South Korea's market watchdog takes a tougher stance on shareholder returns

Analyze how South Korea’s market watchdog is cracking down on companies for failing to boost shareholder returns, signaling a reform.

South Korea’s financial landscape is undergoing a shift as its market watchdog takes a tougher stance on companies that fail to boost shareholder returns. The move comes in the wake of a reform package aimed at encouraging voluntary efforts, which was met with disappointment in the market.

Warning from the Financial Supervisory Service

The Financial Supervisory Service, led by Governor Lee Bok-hyun, has issued warnings to companies regarding their shareholder return practices, hinting at possible penalties for non-compliance. Governor Lee emphasized that authorities are discussing various measures to deal with firms failing to meet certain criteria regarding shareholder returns.

Penalties for Non-Compliance

While these steps were not part of the corporate reform package announced earlier, Lee assured that they would be incorporated once details are finalized. The possible penalties include removing non-compliant firms from the stock market, a move that could have significant implications for companies failing to prioritize shareholder returns.

The Corporate Value-up Programme

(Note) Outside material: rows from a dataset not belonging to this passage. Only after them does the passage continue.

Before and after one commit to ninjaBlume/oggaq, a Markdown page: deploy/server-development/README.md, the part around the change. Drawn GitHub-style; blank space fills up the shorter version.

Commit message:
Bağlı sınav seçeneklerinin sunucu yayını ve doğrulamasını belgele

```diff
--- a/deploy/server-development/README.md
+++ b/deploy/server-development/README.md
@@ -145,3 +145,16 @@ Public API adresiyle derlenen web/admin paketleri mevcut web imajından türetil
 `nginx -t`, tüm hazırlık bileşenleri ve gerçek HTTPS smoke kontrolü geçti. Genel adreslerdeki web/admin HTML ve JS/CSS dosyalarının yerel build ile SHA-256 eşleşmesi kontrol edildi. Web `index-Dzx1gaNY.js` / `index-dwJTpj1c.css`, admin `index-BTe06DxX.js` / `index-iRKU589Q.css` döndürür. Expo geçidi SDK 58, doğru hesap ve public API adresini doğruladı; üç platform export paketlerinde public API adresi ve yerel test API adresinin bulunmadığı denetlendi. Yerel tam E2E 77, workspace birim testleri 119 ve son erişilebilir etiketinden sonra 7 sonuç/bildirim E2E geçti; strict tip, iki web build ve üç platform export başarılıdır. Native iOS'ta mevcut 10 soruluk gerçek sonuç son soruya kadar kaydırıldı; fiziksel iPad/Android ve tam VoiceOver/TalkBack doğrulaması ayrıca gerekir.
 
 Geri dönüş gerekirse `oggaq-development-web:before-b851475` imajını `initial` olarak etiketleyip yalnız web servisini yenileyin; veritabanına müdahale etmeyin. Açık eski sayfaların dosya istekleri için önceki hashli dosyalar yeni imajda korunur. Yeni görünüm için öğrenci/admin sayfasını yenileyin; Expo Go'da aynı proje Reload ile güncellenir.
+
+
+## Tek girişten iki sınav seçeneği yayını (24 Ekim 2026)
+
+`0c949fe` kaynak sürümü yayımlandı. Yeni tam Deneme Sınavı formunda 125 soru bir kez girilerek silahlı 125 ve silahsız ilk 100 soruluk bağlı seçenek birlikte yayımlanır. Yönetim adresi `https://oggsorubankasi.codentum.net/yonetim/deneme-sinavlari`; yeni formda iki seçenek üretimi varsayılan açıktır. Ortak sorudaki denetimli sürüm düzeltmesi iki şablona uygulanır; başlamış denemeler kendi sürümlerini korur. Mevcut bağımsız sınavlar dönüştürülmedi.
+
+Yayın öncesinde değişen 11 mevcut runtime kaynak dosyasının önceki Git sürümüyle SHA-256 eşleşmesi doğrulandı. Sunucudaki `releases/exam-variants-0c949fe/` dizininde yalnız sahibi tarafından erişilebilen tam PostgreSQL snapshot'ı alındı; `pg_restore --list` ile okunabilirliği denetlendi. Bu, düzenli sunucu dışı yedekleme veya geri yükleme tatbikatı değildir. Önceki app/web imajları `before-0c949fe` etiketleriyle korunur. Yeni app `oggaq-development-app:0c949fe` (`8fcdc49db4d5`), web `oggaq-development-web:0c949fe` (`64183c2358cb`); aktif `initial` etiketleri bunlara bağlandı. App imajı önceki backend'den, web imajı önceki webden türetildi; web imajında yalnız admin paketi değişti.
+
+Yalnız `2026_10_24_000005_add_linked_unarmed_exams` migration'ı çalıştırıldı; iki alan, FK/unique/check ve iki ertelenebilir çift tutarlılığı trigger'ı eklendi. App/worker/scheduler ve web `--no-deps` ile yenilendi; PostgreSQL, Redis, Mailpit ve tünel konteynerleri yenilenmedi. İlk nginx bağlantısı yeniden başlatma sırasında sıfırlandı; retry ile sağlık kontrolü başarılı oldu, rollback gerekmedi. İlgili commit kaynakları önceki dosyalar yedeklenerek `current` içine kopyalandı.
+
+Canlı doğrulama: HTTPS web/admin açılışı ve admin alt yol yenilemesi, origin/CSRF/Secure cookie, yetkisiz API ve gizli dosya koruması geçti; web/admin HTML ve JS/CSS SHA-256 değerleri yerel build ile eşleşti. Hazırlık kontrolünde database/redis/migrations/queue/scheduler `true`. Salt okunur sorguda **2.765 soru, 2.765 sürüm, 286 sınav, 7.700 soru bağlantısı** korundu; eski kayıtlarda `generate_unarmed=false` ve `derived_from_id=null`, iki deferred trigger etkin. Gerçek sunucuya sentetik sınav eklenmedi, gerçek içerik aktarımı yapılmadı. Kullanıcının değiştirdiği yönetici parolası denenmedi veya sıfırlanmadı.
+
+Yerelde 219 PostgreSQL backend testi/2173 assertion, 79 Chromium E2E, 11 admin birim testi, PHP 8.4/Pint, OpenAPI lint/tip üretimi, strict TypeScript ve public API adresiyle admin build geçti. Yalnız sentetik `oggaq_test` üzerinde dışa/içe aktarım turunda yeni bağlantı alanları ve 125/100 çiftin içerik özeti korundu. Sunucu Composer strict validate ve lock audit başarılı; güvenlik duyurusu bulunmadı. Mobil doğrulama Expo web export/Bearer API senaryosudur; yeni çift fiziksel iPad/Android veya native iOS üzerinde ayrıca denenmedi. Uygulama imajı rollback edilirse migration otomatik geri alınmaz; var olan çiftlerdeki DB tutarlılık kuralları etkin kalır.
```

The reform plan, known as the “Corporate Value-up Programme,” aims to boost shareholder returns and reduce the “Korea discount,” where South Korean companies are undervalued compared to their global peers. The program is a response to factors such as low dividend payouts and the dominance of opaque conglomerates known as chaebols, which have contributed to the Korea discount.

Analysts’ Response

However, many analysts feel that the reform package falls short of expectations, citing a lack of details and the absence of penalties or tax benefits to incentivize companies to make changes. The reaction from analysts underscores the challenges facing South Korea as it seeks to enhance shareholder returns and improve corporate governance.

Market Performance

On the market front, the KOSPI Index rose by 1.04% on Wednesday, reaching 2,652.29. The positive movement in the index reflects investor optimism despite the challenges facing the Korean market. The KOSPI Index’s performance is closely watched by investors and analysts as an indicator of the overall health of the South Korean economy.


In conclusion, South Korea’s market watchdog’s tougher stance on shareholder returns reflects a broader push toward greater accountability and transparency in corporate governance. While the reform package is a step in the right direction, more concrete measures may be needed to address the underlying issues contributing to the Korea discount.

Disclaimer: This post has been written exclusively for educational purposes. The securities mentioned are only examples and not recommendations. It is based on several secondary sources on the internet and is subject to changes. Please consult an expert before making related decisions.